As far as is known, Laurie is the only non-powered character to have left Earth, having been transported to Mars briefly by Dr. Manhattan for an emotional chat. While on the red planet, Manhattan used his powers to wrap Laurie in some sort of aura that protected her from the elements and allowed her to breathe. While riffling through her memories, Manhattan uncovered the truth of Laurie's origins.
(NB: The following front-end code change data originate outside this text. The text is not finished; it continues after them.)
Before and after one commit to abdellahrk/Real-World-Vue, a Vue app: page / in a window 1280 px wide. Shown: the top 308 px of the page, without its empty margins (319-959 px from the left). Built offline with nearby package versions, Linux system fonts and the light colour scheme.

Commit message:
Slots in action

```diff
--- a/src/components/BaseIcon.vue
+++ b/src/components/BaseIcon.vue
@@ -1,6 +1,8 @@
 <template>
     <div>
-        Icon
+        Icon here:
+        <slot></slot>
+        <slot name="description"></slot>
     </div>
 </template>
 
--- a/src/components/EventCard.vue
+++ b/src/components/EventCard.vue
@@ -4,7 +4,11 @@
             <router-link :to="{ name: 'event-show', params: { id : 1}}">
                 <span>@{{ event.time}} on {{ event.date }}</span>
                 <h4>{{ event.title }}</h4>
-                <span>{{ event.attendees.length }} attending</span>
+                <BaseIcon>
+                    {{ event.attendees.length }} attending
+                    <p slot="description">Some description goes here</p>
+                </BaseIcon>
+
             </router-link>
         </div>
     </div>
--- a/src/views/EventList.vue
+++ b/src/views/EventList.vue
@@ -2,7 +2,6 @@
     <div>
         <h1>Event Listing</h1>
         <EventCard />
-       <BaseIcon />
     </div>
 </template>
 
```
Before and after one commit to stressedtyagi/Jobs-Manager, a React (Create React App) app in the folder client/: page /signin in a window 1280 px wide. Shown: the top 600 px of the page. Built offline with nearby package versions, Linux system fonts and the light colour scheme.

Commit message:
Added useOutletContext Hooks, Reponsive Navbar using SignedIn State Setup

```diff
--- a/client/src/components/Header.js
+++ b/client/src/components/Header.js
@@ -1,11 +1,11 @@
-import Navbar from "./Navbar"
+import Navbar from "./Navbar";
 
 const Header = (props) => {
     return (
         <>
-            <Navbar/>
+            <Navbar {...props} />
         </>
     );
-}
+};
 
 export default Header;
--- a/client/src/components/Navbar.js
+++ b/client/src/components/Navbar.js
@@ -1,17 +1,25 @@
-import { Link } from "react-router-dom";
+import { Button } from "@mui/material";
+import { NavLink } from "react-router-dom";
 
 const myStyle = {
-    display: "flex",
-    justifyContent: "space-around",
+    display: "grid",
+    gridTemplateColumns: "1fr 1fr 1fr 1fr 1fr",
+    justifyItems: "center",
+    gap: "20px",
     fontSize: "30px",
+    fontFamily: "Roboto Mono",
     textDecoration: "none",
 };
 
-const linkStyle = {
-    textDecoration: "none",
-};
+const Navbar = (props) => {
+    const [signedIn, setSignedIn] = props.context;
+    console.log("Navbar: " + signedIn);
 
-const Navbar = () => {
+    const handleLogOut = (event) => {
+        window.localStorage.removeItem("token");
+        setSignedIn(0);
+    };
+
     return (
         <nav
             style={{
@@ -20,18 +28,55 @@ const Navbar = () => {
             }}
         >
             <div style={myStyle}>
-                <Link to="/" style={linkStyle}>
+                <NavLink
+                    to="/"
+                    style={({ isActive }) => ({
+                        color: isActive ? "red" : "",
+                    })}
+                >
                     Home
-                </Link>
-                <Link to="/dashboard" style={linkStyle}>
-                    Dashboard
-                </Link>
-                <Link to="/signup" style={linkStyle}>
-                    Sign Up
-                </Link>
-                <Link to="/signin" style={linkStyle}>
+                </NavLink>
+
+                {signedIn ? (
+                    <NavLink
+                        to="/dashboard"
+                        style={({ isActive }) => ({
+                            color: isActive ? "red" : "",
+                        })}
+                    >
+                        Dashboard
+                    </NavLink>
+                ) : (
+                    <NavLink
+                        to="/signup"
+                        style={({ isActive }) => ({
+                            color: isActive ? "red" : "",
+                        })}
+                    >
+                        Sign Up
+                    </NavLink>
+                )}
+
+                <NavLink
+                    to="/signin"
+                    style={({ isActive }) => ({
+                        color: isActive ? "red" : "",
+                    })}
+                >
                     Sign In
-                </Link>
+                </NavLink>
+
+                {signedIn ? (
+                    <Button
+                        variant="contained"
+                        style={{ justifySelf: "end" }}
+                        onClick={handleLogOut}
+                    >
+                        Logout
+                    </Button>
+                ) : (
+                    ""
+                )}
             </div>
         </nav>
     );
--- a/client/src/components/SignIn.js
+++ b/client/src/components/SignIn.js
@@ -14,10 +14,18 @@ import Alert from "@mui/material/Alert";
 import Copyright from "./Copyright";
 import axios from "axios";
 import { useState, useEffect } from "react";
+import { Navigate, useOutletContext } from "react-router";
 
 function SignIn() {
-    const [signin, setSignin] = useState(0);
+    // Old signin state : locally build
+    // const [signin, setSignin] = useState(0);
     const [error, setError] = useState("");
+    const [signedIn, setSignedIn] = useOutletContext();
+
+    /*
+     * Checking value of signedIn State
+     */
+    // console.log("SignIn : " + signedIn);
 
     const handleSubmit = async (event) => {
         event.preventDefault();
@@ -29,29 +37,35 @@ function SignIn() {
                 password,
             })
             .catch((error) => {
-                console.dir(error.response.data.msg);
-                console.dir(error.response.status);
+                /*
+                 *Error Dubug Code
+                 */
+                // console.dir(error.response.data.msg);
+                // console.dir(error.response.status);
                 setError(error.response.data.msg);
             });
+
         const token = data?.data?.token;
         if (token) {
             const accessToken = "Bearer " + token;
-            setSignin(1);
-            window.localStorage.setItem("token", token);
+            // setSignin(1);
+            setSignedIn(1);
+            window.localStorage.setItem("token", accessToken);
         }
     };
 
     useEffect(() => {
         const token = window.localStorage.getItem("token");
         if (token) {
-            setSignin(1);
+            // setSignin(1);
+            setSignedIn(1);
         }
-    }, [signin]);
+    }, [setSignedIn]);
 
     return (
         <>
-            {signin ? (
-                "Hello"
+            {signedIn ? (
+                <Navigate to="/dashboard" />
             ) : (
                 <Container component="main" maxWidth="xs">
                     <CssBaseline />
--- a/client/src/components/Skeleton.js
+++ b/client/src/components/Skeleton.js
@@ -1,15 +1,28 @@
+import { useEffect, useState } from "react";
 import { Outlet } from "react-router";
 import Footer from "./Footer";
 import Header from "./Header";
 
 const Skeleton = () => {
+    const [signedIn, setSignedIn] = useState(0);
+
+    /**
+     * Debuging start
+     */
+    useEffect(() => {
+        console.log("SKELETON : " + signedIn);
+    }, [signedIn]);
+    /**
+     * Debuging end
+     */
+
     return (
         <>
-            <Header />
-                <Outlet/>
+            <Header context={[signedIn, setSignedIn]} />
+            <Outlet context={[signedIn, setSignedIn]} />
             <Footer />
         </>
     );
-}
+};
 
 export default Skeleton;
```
He viewed her conception as a miracle — only one egg and one sperm could have given rise to the woman he loved, out of nearly infinite possible combinations — which he took as inspiration to return to Earth in an attempt to save it.
I say Laurie's the only person other than Manhattan to have visited Mars "as far as is known," because a popular fan theory about Watchmen the TV show is that Ozymandias isn't in some castle on Earth at all, but rather is trapped in a prison built for him on Mars by Dr. Manhattan in an effort to keep the genius billionaire from killing further millions of people.
6. She Helped Cover Up The Truth About Ozymandias
Speaking of Ozymandias and his evil plan, Silk Spectre (along with Manhattan, Nite Owl, and Rorschach) is one of the only people on Earth who knows the truth about the squid attack that decimated Manhattan. Although the apparent alien invasion managed to unite humanity and put an end to the Cold War, Laurie knows that it was a hoax perpetrated by businessman Adrian Veidt (aka Ozymandias). When Rorschach refused to keep the truth a secret, Manhattan killed him in order to preserve the peace that Veidt's horrific attack had built. Laurie and Dan also agreed to cover up the truth, becoming complicit in the murder of millions of innocent people.
Before Rorschach died, he left behind a journal detailing Veidt's plan; and although it was ultimately discovered, few believe its authenticity, and a fragile peace has remained in place. Some of those "few" who do believe it, though, are the Seventh Kavalry, who have molded themselves in Rorschach's image. The toll that keeping such a huge secret for over three decades — and of watching the truth give rise to a new wave of violent fascism that threatens to destabilize the peace she lied to protect — has clearly turned Laurie into an embittered, cynical version of her former self.
7. She Headed Off Into A Life Of Vigilantism
After watching millions murdered by Ozymandias and standing by while Manhattan killed Rorschach, Laurie and Dan gave up their former lives and went into hiding. The last time they're seen in the graphic novel, they're paying a quick visit to Sally, introducing themselves under the fake names of Sam and Sandra Hollis. As they leave Sally's home with her mother encouraging them to have children, Laurie (now Sandra) tells Dan (now Sam) that children can wait: she plans to resume her career as a vigilante… with some changes. She wants to change her name (Silk Spectre is too "girly," she says) and she wants to alter her costume to be more practical — less spandex and more leather, with an identity-obscuring mask.
What came of this renewed career in vigilantism is still unclear… beyond the fact that it apparently led to Dan's imprisonment. Something along the way clearly disillusioned Laurie, turning her against masked vigilantes to the point where she now makes a career out of apprehending and arresting them. She's even distrustful of those like Sister Night who are allowed to disguise their identities while operating under the protection of the law. Something happened to Laurie in the 30 years since the graphic novel ended. But what?
In typical Damon Lindelof fashion, every answer raises even more questions. Fans may have gotten their first glimpse at what became of Silk Spectre after the final pages of Watchmen… but that answer came pre-loaded with plenty more mysteries to keep viewers intrigued for weeks to come.